The army, accompanied by bulldozers and machinery, demolished the residential tents and sheds, in addition to all barns, displacing the families along with their children, and leaving them under the rain without shelter.
The residents of al-Arakib said that, despite the pain and the ongoing destruction of their dwelling, they are determined to remain on the lands, and will rebuild their village, as they refuse the Israeli place to displace and relocate them.
There are about 240.000 Palestinains living in dozens of villages and communities in the Negev, but the communities are not recognized by Israel ad are considered illegal, although they predate Israel itself.
Al-Arakib, Umm al-Hiran and Abu Qweider, are among 34 “unrecognized villages” that do not receive any services from Israel and are without basic infra-structure, including running water and electricity.

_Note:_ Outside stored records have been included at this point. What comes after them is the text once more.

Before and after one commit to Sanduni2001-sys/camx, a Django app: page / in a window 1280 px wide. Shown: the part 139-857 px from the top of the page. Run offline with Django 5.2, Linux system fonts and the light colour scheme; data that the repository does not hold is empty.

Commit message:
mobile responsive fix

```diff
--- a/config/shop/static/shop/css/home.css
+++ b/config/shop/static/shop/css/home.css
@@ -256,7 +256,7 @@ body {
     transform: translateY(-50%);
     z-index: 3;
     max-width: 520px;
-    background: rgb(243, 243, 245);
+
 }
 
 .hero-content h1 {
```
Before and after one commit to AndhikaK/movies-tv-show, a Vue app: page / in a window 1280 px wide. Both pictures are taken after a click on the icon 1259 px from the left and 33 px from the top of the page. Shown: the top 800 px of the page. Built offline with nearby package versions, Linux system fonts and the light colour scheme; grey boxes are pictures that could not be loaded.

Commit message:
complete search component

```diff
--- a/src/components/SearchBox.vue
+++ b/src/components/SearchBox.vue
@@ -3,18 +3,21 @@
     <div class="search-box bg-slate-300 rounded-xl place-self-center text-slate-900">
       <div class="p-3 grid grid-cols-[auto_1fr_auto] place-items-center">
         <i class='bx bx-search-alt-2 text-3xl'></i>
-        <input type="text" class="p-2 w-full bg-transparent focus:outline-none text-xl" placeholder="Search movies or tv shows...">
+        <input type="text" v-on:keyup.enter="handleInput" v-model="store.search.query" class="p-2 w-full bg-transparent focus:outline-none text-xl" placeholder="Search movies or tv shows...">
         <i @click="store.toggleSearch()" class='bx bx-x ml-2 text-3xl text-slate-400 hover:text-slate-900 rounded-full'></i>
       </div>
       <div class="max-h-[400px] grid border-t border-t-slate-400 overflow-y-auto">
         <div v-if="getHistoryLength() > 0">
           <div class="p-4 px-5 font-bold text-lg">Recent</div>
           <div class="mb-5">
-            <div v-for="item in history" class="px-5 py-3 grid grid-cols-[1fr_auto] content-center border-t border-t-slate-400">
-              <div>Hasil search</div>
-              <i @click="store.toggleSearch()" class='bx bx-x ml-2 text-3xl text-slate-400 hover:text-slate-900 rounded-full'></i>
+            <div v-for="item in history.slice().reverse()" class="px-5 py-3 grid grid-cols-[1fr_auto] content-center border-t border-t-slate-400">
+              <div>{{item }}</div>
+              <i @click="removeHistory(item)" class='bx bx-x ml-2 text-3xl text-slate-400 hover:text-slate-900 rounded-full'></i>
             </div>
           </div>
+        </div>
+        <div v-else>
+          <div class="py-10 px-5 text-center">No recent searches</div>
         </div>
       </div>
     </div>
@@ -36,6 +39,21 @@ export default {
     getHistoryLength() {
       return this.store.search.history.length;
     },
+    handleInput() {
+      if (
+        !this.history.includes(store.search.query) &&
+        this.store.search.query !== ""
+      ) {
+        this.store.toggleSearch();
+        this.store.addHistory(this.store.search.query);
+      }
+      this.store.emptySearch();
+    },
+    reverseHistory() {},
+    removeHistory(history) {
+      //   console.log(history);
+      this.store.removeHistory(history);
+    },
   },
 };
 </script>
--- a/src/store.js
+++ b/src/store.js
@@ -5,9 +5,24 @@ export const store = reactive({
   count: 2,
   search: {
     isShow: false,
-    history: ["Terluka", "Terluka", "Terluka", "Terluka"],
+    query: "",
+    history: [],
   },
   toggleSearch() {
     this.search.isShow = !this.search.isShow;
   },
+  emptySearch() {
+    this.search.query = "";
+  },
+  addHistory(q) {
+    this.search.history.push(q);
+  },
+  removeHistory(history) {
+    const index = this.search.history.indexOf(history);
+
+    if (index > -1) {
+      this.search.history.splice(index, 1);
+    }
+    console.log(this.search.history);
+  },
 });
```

Meanwhile, Israel continues its plans to established four new colonies in the Negev, as part of the so-called “Negev Development Plan.”
These “unrecognized” villages were established in the Negev soon after the 1948 Arab-Israeli war, following the creation of the state of Israel, when an estimated 750,000 Palestinians were forcibly expelled from their homes and made refugees.
Many Bedouins were forcibly transferred to the village sites during the 17-year period when Palestinians inside Israel were governed under Israeli military law, which ended shortly before Israel’s military takeover of Gaza and the West Bank, including East Jerusalem, in 1967.
Now, more than 60 years later, the Bedouin villages have yet to be legally recognized by Israel and live under constant threat of demolition and forcible removal.